Author: Jean-Paul Sartre Genre: Drama Publisher: Vintage ISBN: 9781101971239 Book Pages: 288 Format: PDF, ePub & Mobi
Four seminal plays by one of the greatest philosophers of the twentieth century. An existential portrayal of Hell in Sartre's best-known play, as well as three other brilliant, thought-provoking works: the reworking of the Electra-Orestes story, the conflict of a young intellectual torn between theory and conflict, and an arresting attack on American racism.
Author: Jean-Paul Sartre Genre: Drama Publisher: Concord Theatricals ISBN: 0573613052 Book Pages: 56 Format: PDF, ePub & Mobi

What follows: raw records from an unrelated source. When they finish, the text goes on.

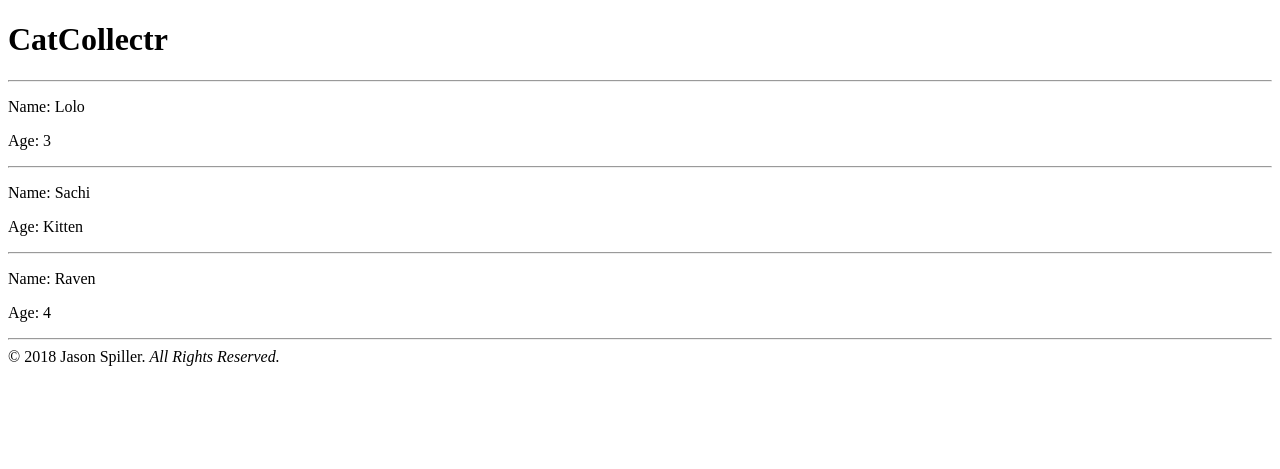
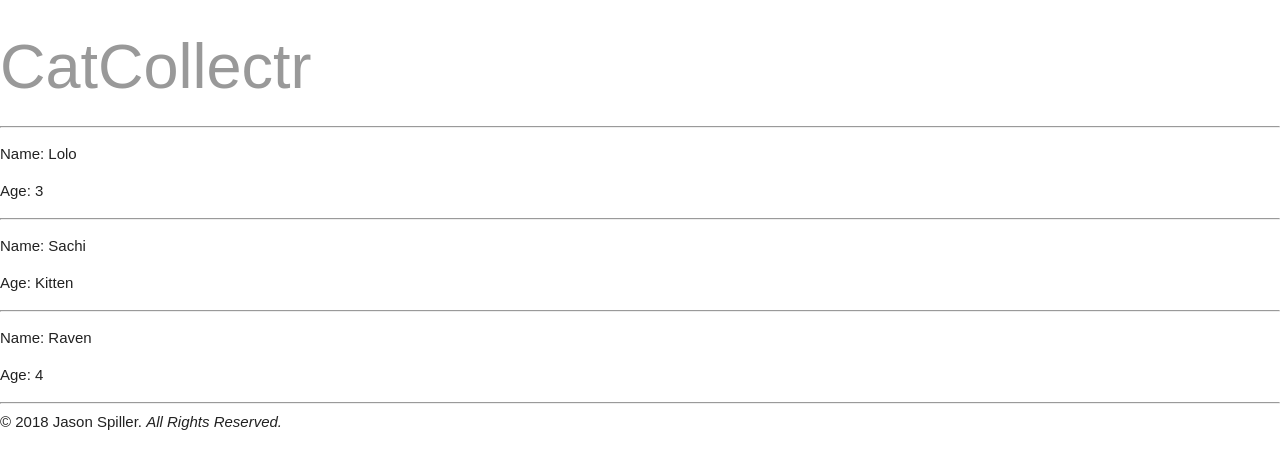
Before and after one commit to jasonspiller/week-10-day-2-catcollectr, a Django app: page / in a window 1280 px wide. Shown: the top 469 px of the page. Run offline with Django 3.2, Linux system fonts and the light colour scheme.

Commit message:
CSS working.

```diff
--- /dev/null
+++ b/catcollectr/main_app/static/style.css
@@ -0,0 +1,7 @@
+body {
+  font-family: sans-serif;
+}
+
+h1 {
+  color: #999;
+}
--- a/catcollectr/main_app/templates/index.html
+++ b/catcollectr/main_app/templates/index.html
@@ -1,3 +1,4 @@
+{% load static %}
 <!DOCTYPE html>
 <html lang="en">
 <head>
@@ -5,6 +6,11 @@
   <meta name="viewport" content="width=device-width, initial-scale=1.0">
   <meta http-equiv="X-UA-Compatible" content="ie=edge">
   <title>CatCollectr</title>
+
+  <link rel="stylesheet" href="https://cdnjs.cloudflare.com/ajax/libs/materialize/0.100.2/css/materialize.css">
+  <link rel="stylesheet" type="text/css" href="{% static 'style.css' %}">
+
+
 </head>
 <body>
 
```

Two women and one man are locked up together for eternity in one hideous room in Hell. The windows are bricked up, there are no mirrors, the electric lights can never be turned off, and there is no exit. The irony of this Hell is that its torture is not of the rack and fire, but of the burning humiliation of each soul as it is stripped of its pretenses by the cruel curiosity of the damned. Here the soul is shorn of secrecy, and even the blackest deeds are mercilessly exposed to the fierce light of Hell. It is an eternal torment.
Author: Yoav Di-Capua Genre: History Publisher: University of Chicago Press ISBN: 9780226499888 Book Pages: 336 Format: PDF, ePub & Mobi
It is a curious and relatively little-known fact that for two decades—from the end of World War II until the late 1960s—existentialism’s most fertile ground outside of Europe was in the Middle East, and Jean-Paul Sartre was the Arab intelligentsia’s uncontested champion. In the Arab world, neither before nor since has another Western intellectual been so widely translated, debated, and celebrated. By closely following the remarkable career of Arab existentialism, Yoav Di-Capua reconstructs the cosmopolitan milieu of the generation that tried to articulate a political and philosophical vision for an egalitarian postcolonial world. He tells this story by touring a fascinating selection of Arabic and Hebrew archives, including unpublished diaries and interviews. Tragically, the warm and hopeful relationships forged between Arab intellectuals, Sartre, Simone de Beauvoir, and others ended when, on the eve of the 1967 war, Sartre failed to embrace the Palestinian cause. Today, when the prospect of global ethical engagement seems to be slipping ever farther out of reach, No Exit provides a timely, humanistic account of the intellectual hopes, struggles, and victories that shaped the Arab experience of decolonization and a delightfully wide-ranging excavation of existentialism’s non-Western history.